Female staff at the BBC let the gender pay gap happen "because they weren't doing much about it", a government adviser on equal pay has said.
Businessman Sir Philip Hampton told the Evening Standard newspaper in London that in contrast to men, he had "never, ever had a woman ask for a pay rise".
BBC presenter Jane Garvey said he seemed "peculiarly out of touch".
The corporation has faced criticism since it revealed last week that its top earners were largely men.
The list showed that Chris Evans was the the top-paid male star on between £2.2m and £2.25m, while Claudia Winkleman was the highest-paid female celebrity, earning between £450,000 and £500,000 last year.
It also revealed that two-thirds of the 96 presenters and celebrities paid more than £150,000 were men, and director general Tony Hall admitted there was "more to do" on the gender pay gap.
Sir Philip, the co-author of the government's Hampton-Alexander review looking at ways of increasing the number of women in top paid jobs, was asked about the situation by the newspaper.
He said: "How has this situation arisen at the BBC that these intelligent, high-powered, sometimes formidable women have sat in this situation?
"They [the female broadcasters] are all looking at each other now saying: 'How did we let this happen?' I suspect they let it happen because they weren't doing much about it."
Sir Philip, who is chairman of global drugs company GSK, where he earns £700,000 a year, added: "It's just a difference between men and women: men go for promotions and leadership roles, women are less proactive in asking for more money.
"I've had lots of women reporting to me or coming in to talk to me about their careers - either for general guidance or employees of companies where I've been working. I have never, ever had a woman ask for a pay rise.

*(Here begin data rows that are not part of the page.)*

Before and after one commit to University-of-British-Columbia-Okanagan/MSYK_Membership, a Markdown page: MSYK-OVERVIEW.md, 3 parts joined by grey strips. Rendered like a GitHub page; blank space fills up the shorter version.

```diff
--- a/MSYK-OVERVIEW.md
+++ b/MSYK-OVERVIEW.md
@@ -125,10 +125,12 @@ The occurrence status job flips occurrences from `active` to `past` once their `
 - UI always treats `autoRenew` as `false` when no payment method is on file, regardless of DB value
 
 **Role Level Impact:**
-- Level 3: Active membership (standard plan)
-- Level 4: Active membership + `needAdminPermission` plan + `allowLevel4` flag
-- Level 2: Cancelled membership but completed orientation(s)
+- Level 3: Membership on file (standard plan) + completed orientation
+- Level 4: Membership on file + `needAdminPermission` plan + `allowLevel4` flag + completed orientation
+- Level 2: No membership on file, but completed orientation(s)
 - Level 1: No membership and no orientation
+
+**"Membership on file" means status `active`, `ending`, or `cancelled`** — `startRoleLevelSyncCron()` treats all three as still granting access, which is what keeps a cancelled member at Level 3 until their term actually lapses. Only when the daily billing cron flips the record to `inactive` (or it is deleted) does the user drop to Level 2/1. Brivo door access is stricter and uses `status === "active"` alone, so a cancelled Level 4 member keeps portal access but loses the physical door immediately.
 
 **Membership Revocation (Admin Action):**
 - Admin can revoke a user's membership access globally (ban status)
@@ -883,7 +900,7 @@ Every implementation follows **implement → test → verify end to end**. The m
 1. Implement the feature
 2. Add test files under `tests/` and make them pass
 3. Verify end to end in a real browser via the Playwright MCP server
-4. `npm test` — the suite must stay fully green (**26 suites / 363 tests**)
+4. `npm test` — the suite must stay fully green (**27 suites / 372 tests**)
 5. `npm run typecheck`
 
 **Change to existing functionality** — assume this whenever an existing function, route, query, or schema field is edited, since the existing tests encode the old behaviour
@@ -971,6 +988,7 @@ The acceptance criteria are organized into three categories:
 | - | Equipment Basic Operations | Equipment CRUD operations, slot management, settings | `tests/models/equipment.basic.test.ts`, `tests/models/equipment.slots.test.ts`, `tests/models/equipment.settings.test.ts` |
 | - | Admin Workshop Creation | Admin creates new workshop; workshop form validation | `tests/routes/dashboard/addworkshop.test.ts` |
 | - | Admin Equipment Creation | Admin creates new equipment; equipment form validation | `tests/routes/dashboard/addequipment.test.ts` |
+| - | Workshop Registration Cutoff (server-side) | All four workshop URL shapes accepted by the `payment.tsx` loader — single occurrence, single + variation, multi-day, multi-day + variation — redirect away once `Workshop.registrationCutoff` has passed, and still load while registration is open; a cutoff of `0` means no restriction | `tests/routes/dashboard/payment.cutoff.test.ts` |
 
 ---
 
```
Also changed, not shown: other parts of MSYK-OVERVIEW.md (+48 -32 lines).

"There isn't a list long enough for all the men who've asked. Lots of men have trooped into my office saying they are under-paid but no woman has ever done that."
But Ms Garvey, who presents Radio 4's Woman's Hour and organised a protest letter from the BBC's top female stars to Mr Hall, told the Standard: "The likes of Sir Philip Hampton can never begin to understand. He seems peculiarly out of touch given the task he has.

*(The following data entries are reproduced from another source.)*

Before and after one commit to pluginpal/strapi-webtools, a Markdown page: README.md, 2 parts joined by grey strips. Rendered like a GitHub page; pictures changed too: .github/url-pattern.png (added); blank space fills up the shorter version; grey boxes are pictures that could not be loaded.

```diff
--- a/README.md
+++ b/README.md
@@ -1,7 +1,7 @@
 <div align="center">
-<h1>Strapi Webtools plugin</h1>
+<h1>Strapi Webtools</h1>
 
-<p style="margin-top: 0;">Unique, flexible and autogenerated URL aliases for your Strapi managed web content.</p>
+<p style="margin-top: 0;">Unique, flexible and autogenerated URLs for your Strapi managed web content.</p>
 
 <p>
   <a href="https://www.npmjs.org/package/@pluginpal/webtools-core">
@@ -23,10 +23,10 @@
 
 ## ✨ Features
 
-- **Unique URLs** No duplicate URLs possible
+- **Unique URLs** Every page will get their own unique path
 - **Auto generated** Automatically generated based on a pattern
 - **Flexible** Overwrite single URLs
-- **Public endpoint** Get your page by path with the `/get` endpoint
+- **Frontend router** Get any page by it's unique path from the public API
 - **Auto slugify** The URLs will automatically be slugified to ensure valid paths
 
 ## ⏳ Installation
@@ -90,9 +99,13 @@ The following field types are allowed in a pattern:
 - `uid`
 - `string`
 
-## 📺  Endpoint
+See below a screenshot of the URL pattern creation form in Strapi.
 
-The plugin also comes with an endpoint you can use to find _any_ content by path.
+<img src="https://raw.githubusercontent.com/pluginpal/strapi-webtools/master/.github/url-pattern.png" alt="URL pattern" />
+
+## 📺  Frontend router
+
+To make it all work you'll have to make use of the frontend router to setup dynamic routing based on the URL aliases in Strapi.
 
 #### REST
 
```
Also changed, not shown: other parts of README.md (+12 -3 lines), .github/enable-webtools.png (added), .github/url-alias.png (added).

"Many women have learnt to question their position in the workplace, partly because of the dominance and success of people like him."
And Liberal Democrat deputy leader Jo Swinson accused him of heaping "insult on injustice", adding that his comments were "at best, astonishingly ill-judged".

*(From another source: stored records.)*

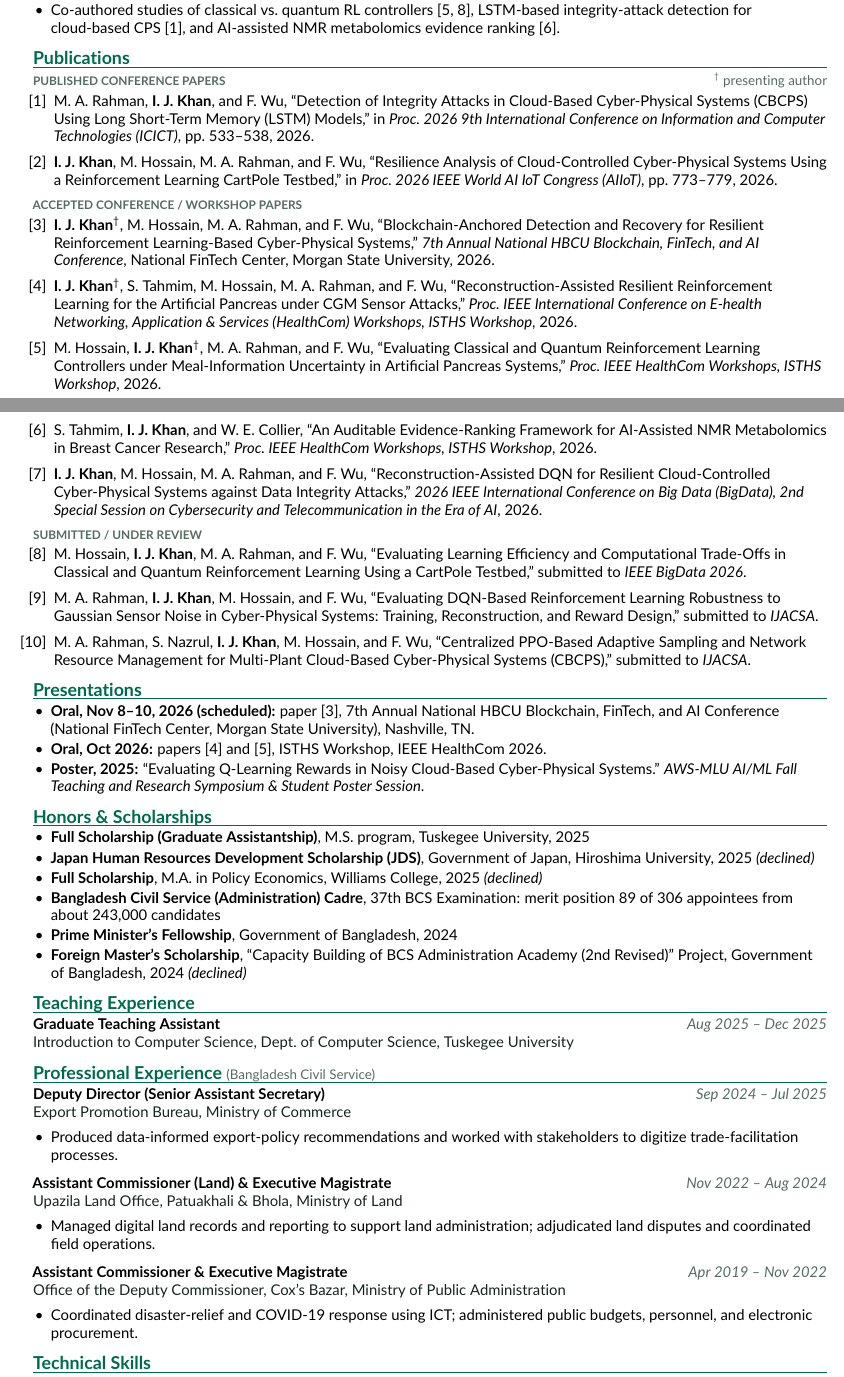
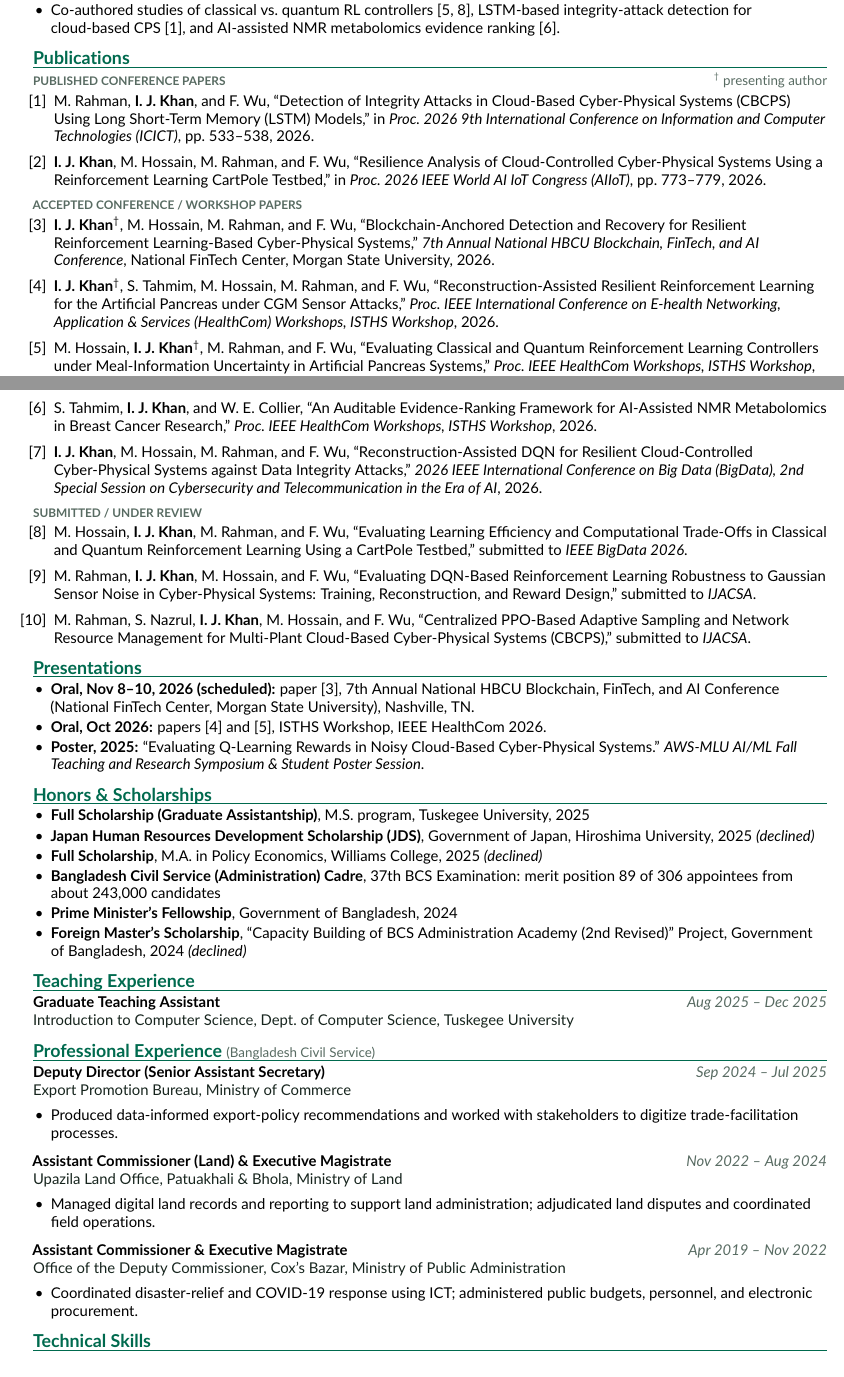
Before and after one commit to ijk37/ijk37.github.io, a LaTeX CV (cv-src/cv_common.tex): two parts of pages 1 and 2 of 2, joined at a grey line, cut so that both start at the same text. Compiled offline with pdfLaTeX.

Commit message:
CV: shorten Rahman initials; capitalize skills and Simglucose
Co-Authored-By: Claude Opus 5.5 <noreply@anthropic.com>

```diff
--- a/cv-src/cv_common.tex
+++ b/cv-src/cv_common.tex
@@ -117,30 +117,30 @@ Complex Variables \& Fourier Analysis; Numerical Analysis.\par}
 \section{Publications}
 \textbf{\color{muted}\footnotesize PUBLISHED CONFERENCE PAPERS}\hfill{\small\color{muted}\pres{} presenting author}
 \begin{enumerate}[leftmargin=1.4em,itemsep=1.5pt,topsep=2pt,label={[\arabic*]}]
-  \item M.~A.~Rahman, \textbf{I.~J.~Khan}, and F.~Wu, ``Detection of Integrity Attacks in Cloud-Based
+  \item M.~Rahman, \textbf{I.~J.~Khan}, and F.~Wu, ``Detection of Integrity Attacks in Cloud-Based
   Cyber-Physical Systems (CBCPS) Using Long Short-Term Memory (LSTM) Models,'' in \textit{Proc.\ 2026 9th
   International Conference on Information and Computer Technologies (ICICT)}, pp.~533--538, 2026.
-  \item \textbf{I.~J.~Khan}, M.~Hossain, M.~A.~Rahman, and F.~Wu, ``Resilience Analysis of Cloud-Controlled
+  \item \textbf{I.~J.~Khan}, M.~Hossain, M.~Rahman, and F.~Wu, ``Resilience Analysis of Cloud-Controlled
   Cyber-Physical Systems Using a Reinforcement Learning CartPole Testbed,'' in \textit{Proc.\ 2026 IEEE World AI
   IoT Congress (AIIoT)}, pp.~773--779, 2026.
 \end{enumerate}
 
 \vspace{2pt}\textbf{\color{muted}\footnotesize ACCEPTED CONFERENCE / WORKSHOP PAPERS}
 \begin{enumerate}[leftmargin=1.4em,itemsep=1.5pt,topsep=2pt,start=3,label={[\arabic*]}]
-  \item \textbf{I.~J.~Khan}\pres, M.~Hossain, M.~A.~Rahman, and F.~Wu, ``Blockchain-Anchored Detection and Recovery for
+  \item \textbf{I.~J.~Khan}\pres, M.~Hossain, M.~Rahman, and F.~Wu, ``Blockchain-Anchored Detection and Recovery for
   Resilient Reinforcement Learning-Based Cyber-Physical Systems,'' \textit{7th Annual National HBCU
   Blockchain, FinTech, and AI Conference}, National FinTech Center, Morgan State University, 2026.
-  \item \textbf{I.~J.~Khan}\pres, S.~Tahmim, M.~Hossain, M.~A.~Rahman, and F.~Wu, ``Reconstruction-Assisted Resilient
+  \item \textbf{I.~J.~Khan}\pres, S.~Tahmim, M.~Hossain, M.~Rahman, and F.~Wu, ``Reconstruction-Assisted Resilient
   Reinforcement Learning for the Artificial Pancreas under CGM Sensor Attacks,''
   \textit{Proc.\ IEEE International Conference on E-health Networking, Application \& Services (HealthCom)
   Workshops, ISTHS Workshop}, 2026.
-  \item M.~Hossain, \textbf{I.~J.~Khan}\pres, M.~A.~Rahman, and F.~Wu, ``Evaluating Classical and Quantum Reinforcement
+  \item M.~Hossain, \textbf{I.~J.~Khan}\pres, M.~Rahman, and F.~Wu, ``Evaluating Classical and Quantum Reinforcement
   Learning Controllers under Meal-Information Uncertainty in Artificial Pancreas Systems,''
   \textit{Proc.\ IEEE HealthCom Workshops, ISTHS Workshop}, 2026.
   \item S.~Tahmim, \textbf{I.~J.~Khan}, and W.~E.~Collier, ``An Auditable Evidence-Ranking Framework for
   AI-Assisted NMR Metabolomics in Breast Cancer Research,'' \textit{Proc.\ IEEE HealthCom Workshops,
   ISTHS Workshop}, 2026.
-  \item \textbf{I.~J.~Khan}, M.~Hossain, M.~A.~Rahman, and F.~Wu, ``Reconstruction-Assisted DQN for Resilient
+  \item \textbf{I.~J.~Khan}, M.~Hossain, M.~Rahman, and F.~Wu, ``Reconstruction-Assisted DQN for Resilient
   Cloud-Controlled Cyber-Physical Systems against Data Integrity Attacks,'' \textit{2026 IEEE International
   Conference on Big Data (BigData), 2nd Special Session on Cybersecurity and Telecommunication in the Era of AI},
   2026.
@@ -148,13 +148,13 @@ Complex Variables \& Fourier Analysis; Numerical Analysis.\par}
 
 \vspace{2pt}\textbf{\color{muted}\footnotesize SUBMITTED / UNDER REVIEW}
 \begin{enumerate}[leftmargin=1.4em,itemsep=1.5pt,topsep=2pt,start=8,label={[\arabic*]}]
-  \item M.~Hossain, \textbf{I.~J.~Khan}, M.~A.~Rahman, and F.~Wu, ``Evaluating Learning Efficiency and
+  \item M.~Hossain, \textbf{I.~J.~Khan}, M.~Rahman, and F.~Wu, ``Evaluating Learning Efficiency and
   Computational Trade-Offs in Classical and Quantum Reinforcement Learning Using a CartPole Testbed,'' submitted
   to \textit{IEEE BigData 2026}.
-  \item M.~A.~Rahman, \textbf{I.~J.~Khan}, M.~Hossain, and F.~Wu, ``Evaluating DQN-Based Reinforcement Learning
+  \item M.~Rahman, \textbf{I.~J.~Khan}, M.~Hossain, and F.~Wu, ``Evaluating DQN-Based Reinforcement Learning
   Robustness to Gaussian Sensor Noise in Cyber-Physical Systems: Training, Reconstruction, and Reward Design,''
   submitted to \textit{IJACSA}.
-  \item M.~A.~Rahman, S.~Nazrul, \textbf{I.~J.~Khan}, M.~Hossain, and F.~Wu, ``Centralized PPO-Based Adaptive
+  \item M.~Rahman, S.~Nazrul, \textbf{I.~J.~Khan}, M.~Hossain, and F.~Wu, ``Centralized PPO-Based Adaptive
   Sampling and Network Resource Management for Multi-Plant Cloud-Based Cyber-Physical Systems (CBCPS),''
   submitted to \textit{IJACSA}.
 \end{enumerate}
```
Also changed, not shown: assets/IJK_CV_site.pdf, cv-src/cv_common.tex (4 more changed lines).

"His remarks that the BBC women 'let this happen' display a worrying lack of understanding of the structural gender, race and class bias across all of society at all levels, including the BBC," she added.